Indeed for the people who live at the Hills – the San, the original inhabitants, and the Hambukushu who have periodically occupied the hills for the past 200 years – Tsodilo is a sacred, mystical place where ancestral spirits dwell. In earlier times, their ancestors performed religious rituals to ask for assistance, and for rain. They also put paintings on the rock face; and their meaning and symbolism remain a mystery even to today.
Exploring the three main Hills – Male, Female, and child – is a journey into antiquity. Archaeological research – ongoing for the past 30 years – estimates that Tsodilo has been inhabited for the past 100 000 years, making this one of the world’s oldest historical sites. Pottery, iron, glass beads, shell beads, carved bone and stone tools date back 90 000 years.
The Early iron Age Site at Tsodilo, called Divuyu, dates between 700- 900AD, and reveals that Bantu people have been living at the hills for over 1000 years, probably having come from central Africa. They were cattle farmers, settled on the plateau, and traded copper jewellery from the Congo, seashells from the Atlantic, and glass beads from Asia, probably in exchange for specularite and furs. There was a great deal of interaction between different groups, and trade networks were extensive.
Excavations also reveal over 20 mines that extracted specularite – a glittery iron-oxide derivative that was used in early times as a cosmetic.

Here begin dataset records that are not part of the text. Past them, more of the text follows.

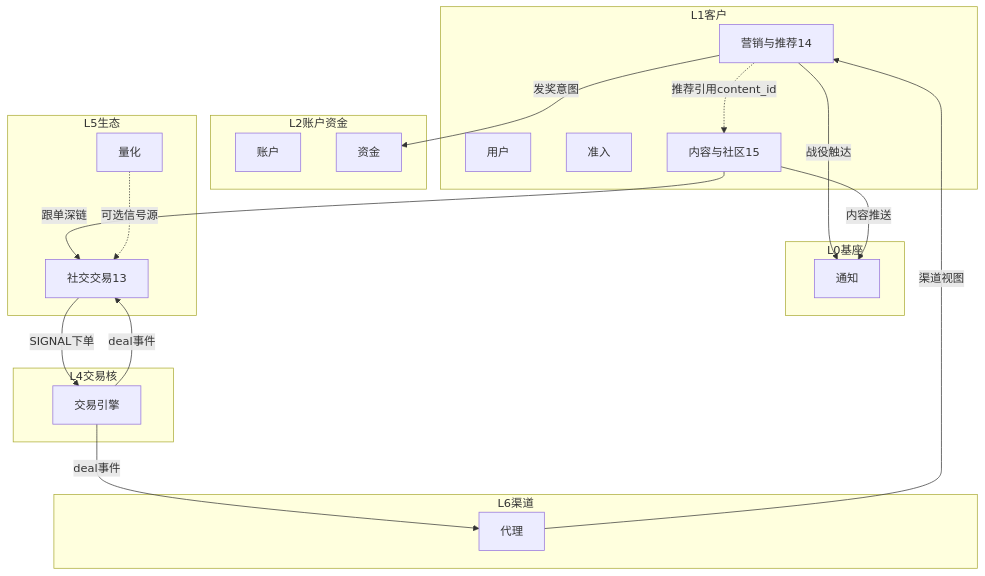
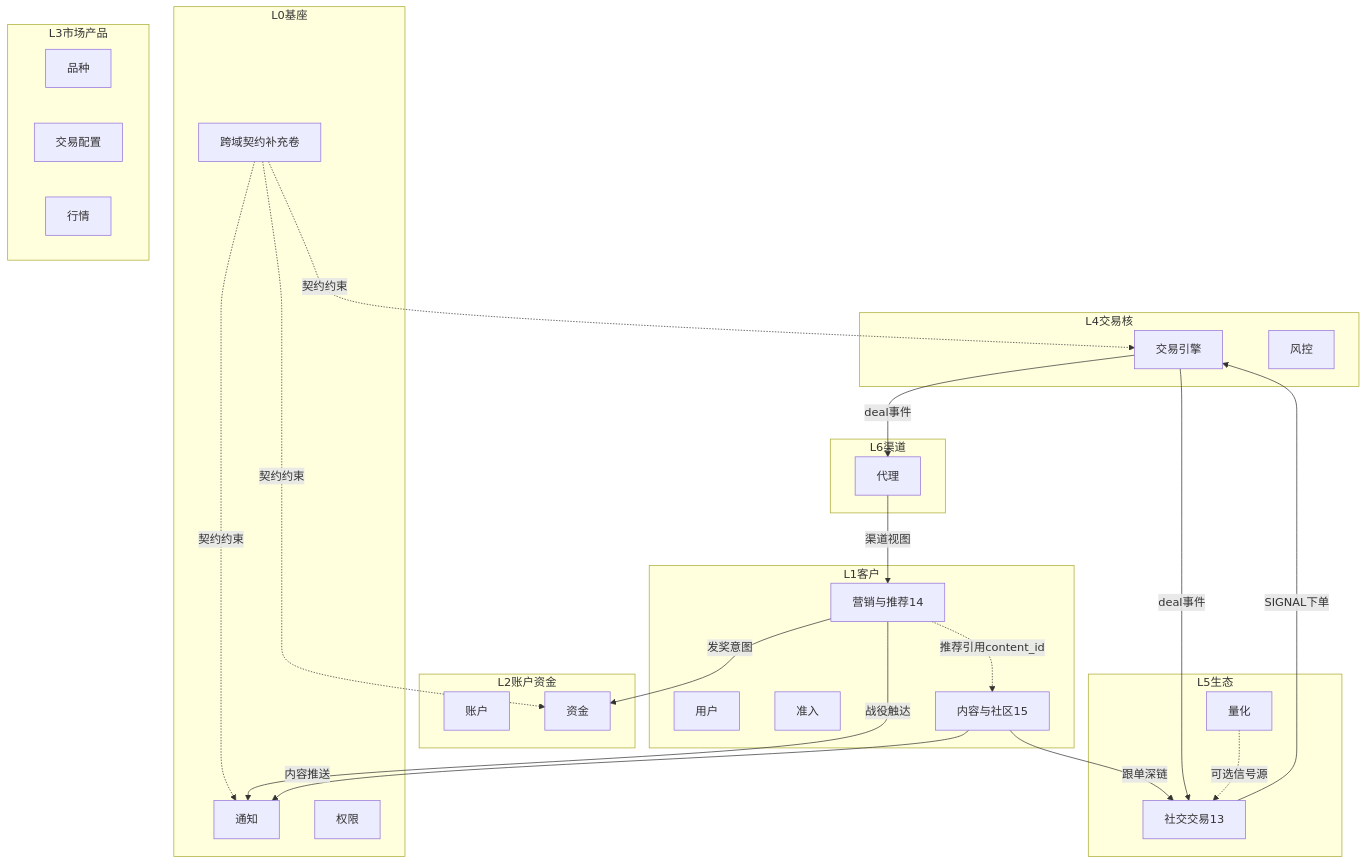
One commit to fairyspace/gogo_trade changed the diagram in [总览]经纪平台域地图.md. Above: the diagram before and after it, drawn with Mermaid. The commit also changed other lines of this file and 20 other files, not shown here.

````diff
--- a/[总览]经纪平台域地图.md
+++ b/[总览]经纪平台域地图.md
@@ -35,37 +36,48 @@
 ```mermaid
 flowchart TB
   subgraph L0 [L0基座]
     NTF[通知]
+    PMS[权限]
+    PLC[跨域契约补充卷]
   end
   subgraph L1 [L1客户]
     USER[用户]
     OB[准入]
     MKT[营销与推荐14]
     COM[内容与社区15]
   end
   subgraph L2 [L2账户资金]
     ACC[账户]
     FUND[资金]
   end
+  subgraph L3 [L3市场产品]
+    SYM[品种]
+    CFG[交易配置]
+    MD[行情]
+  end
   subgraph L4 [L4交易核]
     TRD[交易引擎]
+    RISK[风控]
   end
   subgraph L5 [L5生态]
     QNT[量化]
     SOC[社交交易13]
   end
   subgraph L6 [L6渠道]
     PTN[代理]
   end
 
+  PLC -.->|契约约束| NTF
+  PLC -.->|契约约束| TRD
+  PLC -.->|契约约束| FUND
   MKT -->|发奖意图| FUND
   MKT -->|战役触达| NTF
   COM -->|内容推送| NTF
   MKT -.->|推荐引用content_id| COM
   COM -->|跟单深链| SOC
   SOC -->|SIGNAL下单| TRD
   TRD -->|deal事件| SOC
   TRD -->|deal事件| PTN
   PTN -->|渠道视图| MKT
   QNT -.->|可选信号源| SOC
 ```
````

Rock paintings are nearly everywhere – representing thousands of years of human inhabitation, and are amongst the region’s finest, and most important. There are approximately 4 000 in all, comprising red finger paintings and geometrics. It is almost certain that most paintings were done by the San, and some were painted by the pastoral Khoe who later settled in the area. The red paintings were done mainly in the first millennium AD.
Two of the most famous images are the rhino polychromes and the Eland panel, the latter situated on a soaring cliff that overlooks the African wilderness. Indeed the inaccessibility of many of the paintings may be linked to their religious significance.
The fact that Tsodilo is totally removed from all other rock art sites in Southern Africa adds to its aura of magic. The nearest known site is 250 kilometres away. What’s more, the paintings at Tsodilo are generally unlike others in the southern African region – in both style and incidence of certain images. Many are isolated figures and over half depict wild and domestic animals. In fact, there is a higher incidence of domestic animals than at other sites in Southern Africa. Some are scenes, but few seem to tell a story. Many are outlined schematic designs and geometrical patterns.
There are walking trails – the Rhino Trail, Lion Trail and cliff Trail, and others; and it is recommended that you take a guide to walk the trails and see the paintings. Both San and Hambukushu live near the hills, and guides from their villages can be easily arranged.
There is a small museum at the entrance to the site; the main campsite at Museum Headquarter has ablutions and water, while the three other smaller campsites have no facilities. Because of its tremendous historical and cultural importance, Tsodilo was declared a UNESCO World Heritage Site in 2002.